With no real prospect of dramatically improving those positions, the area the team most needs to improve is in its pass rush. The Colts rank 28th in adjusted sack rate and are tied for last in hurries. The good news is that they’ve got some developing players in that regard. Rookie defensive end Kwity Paye has turned a corner and begun to generate consistent pressure over the past 3 games, getting home for his first NFL sack last week. Rookie defensive lineman Dayo Odeyingbo made his debut a couple games back after suffering an Achilles tear in December of last year, and notched a sack fumble last week as well. DeForest Buckner leads the team in sacks and QB hits with 4.5 and 11 respectively. If they can get some added pressure from their young players, perhaps they can do enough to lighten the strain on their beaten up secondary.
4) What changes do you expect to be made in this matchup with the Bills following last season’s playoff game?
I expect the Colts to try to pull heavily from the blueprint that kept them in that game. They will attempt to get a fast start and keep the ball in the hands of their offensive playmakers like Michael Pittman Jr. and Jonathan Taylor. On defense they’ll try to eliminate the big play and make the Bills move methodically down the field, which will give them more opportunities to create turnovers, which the Colts have been excellent at, falling behind only the Bills.

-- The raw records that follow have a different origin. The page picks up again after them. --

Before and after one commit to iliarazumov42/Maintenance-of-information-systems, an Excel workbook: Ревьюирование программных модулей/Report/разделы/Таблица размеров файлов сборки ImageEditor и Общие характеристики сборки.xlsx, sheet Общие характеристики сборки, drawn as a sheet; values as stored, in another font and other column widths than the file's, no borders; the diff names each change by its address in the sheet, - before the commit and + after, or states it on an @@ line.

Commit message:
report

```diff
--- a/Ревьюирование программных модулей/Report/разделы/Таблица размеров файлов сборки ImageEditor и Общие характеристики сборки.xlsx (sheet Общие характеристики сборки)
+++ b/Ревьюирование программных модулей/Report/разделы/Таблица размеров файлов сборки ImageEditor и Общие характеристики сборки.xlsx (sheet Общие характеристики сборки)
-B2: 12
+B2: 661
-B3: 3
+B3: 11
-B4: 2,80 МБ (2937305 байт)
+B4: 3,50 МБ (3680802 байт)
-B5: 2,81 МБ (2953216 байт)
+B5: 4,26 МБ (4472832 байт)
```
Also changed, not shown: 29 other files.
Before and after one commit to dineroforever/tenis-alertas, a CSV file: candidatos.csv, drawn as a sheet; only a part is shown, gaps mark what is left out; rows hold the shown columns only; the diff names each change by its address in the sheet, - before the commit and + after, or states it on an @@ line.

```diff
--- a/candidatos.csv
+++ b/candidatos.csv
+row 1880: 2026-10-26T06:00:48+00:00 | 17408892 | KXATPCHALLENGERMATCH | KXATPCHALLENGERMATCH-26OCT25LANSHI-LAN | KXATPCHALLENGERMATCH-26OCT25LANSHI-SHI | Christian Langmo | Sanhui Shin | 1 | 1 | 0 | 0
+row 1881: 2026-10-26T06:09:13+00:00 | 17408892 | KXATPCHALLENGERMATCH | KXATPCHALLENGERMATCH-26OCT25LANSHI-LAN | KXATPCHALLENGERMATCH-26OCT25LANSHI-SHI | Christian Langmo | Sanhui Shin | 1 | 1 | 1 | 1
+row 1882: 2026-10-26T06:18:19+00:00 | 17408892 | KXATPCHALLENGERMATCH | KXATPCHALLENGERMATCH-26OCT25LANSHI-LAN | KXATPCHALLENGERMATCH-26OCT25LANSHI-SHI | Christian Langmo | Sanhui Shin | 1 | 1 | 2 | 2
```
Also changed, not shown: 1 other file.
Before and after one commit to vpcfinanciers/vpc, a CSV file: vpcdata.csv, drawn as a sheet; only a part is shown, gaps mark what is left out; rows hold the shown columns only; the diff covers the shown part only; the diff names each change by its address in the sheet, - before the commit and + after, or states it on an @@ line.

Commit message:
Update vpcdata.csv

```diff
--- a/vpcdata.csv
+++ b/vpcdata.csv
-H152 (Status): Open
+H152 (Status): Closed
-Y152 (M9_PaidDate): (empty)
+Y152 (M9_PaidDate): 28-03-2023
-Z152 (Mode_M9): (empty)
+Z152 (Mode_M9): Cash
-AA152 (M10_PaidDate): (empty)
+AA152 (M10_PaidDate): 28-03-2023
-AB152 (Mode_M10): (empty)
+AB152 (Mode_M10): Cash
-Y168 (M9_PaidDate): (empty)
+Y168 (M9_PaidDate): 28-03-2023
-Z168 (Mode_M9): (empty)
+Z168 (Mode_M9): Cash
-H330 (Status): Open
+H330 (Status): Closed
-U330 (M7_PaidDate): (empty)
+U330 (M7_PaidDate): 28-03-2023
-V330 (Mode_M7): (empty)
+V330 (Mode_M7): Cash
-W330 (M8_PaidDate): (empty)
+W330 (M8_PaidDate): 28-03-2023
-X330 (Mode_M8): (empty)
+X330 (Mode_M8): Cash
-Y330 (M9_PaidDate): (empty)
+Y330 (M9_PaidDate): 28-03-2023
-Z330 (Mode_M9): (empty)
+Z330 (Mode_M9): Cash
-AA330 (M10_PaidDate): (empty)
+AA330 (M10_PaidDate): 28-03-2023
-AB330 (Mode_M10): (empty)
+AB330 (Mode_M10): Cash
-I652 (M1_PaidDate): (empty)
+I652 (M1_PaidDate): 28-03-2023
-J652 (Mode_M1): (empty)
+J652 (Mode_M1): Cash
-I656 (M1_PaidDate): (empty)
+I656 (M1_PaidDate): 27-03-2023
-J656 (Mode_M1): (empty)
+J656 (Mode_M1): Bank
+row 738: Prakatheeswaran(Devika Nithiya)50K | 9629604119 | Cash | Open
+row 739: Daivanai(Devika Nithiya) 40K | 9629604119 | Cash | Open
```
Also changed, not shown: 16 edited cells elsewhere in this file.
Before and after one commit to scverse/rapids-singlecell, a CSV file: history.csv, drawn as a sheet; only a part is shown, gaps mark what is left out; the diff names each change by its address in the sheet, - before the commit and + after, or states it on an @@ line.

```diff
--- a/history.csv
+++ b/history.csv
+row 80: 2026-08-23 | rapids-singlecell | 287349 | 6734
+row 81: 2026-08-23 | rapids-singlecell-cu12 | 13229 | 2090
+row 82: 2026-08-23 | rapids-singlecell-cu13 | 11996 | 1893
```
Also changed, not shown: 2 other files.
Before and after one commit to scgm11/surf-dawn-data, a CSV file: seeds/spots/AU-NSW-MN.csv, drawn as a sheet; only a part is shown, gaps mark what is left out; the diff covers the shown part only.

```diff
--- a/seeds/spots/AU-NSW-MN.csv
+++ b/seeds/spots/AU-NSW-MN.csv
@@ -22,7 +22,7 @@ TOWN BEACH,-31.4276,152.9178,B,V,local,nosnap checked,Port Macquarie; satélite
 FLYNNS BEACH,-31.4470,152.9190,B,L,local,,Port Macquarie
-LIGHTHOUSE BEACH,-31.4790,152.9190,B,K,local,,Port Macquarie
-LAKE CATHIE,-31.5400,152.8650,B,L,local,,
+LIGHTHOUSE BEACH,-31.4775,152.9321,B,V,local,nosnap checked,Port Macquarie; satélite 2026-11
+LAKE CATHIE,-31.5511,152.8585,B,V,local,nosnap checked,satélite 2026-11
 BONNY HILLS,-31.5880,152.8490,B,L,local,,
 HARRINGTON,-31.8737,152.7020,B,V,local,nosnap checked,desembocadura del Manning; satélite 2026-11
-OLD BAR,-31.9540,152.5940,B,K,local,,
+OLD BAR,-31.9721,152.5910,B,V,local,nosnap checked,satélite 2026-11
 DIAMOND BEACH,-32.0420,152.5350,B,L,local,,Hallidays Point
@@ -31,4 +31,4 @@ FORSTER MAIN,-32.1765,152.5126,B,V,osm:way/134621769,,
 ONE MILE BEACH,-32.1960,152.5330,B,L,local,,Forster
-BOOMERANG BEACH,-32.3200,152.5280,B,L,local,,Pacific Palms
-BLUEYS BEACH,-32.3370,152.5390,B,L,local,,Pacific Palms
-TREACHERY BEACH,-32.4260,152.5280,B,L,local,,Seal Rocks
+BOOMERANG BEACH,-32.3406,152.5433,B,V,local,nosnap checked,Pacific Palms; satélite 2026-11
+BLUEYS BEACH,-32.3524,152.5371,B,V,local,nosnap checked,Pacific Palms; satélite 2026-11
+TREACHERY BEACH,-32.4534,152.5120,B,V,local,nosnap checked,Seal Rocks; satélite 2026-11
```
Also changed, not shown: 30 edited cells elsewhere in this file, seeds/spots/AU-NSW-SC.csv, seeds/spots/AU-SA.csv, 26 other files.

Much of this will be contingent upon the performance of the defensive line. If the Colts can get consistent pressure on Josh Allen, perhaps they’ll see a version of the Bills offense that looks more like what Jacksonville was able to force. If, as they have frequently done this season, they are unable to routinely affect the passer, they could be in for a long day.
5) Prediction and difference maker?
This Colts team has been painfully inconsistent in 2021. They’ve drubbed bad teams and hung in with good ones just enough to make the losses to them as painful as possible. They could easily have 6-7 wins instead of their 5, because they were in position to do so. They don’t because when they were faced with top level passers or talented defenses, they could not find the answers needed to pull out wins.
For that reason, I am not optimistic about their chances against the Bills. The Bills are well coached, have a ridiculous talent in Josh Allen, and have been playing excellent defense in 2021. The Colts haven’t proven that they have the necessary talent to take on a team of that caliber for 4 quarters and win. It would not surprise me at all to see them make a game of it, because they have a lot of the pieces in place and Frank Reich is a very good head coach, but I just don’t have confidence that they can play the Bills for a full 60 minutes the way they need to in order to get a win.
If there is a difference maker who could take the game over, it really comes down to two guys. Jonathan Taylor can take over the offense with just a couple plays. In 2021 he has had 13 plays of 20 yards or more, including plays of 76, 78, and 83 yards.
On defense, Darius Leonard is a threat to make a game-changing play at any time. This season Leonard has forced 4 fumbles and gotten 2 interceptions. He has become proficient at punching the ball out, and seems to find ways of doing it at critical times in the game.
Unfortunately, while I am always optimistic that the Colts will prove me wrong, I don’t see them getting out of this game with a win. I think they’ll make it a game, and hopefully it’ll be an entertaining one, but my prediction is a 34-27 Bills win.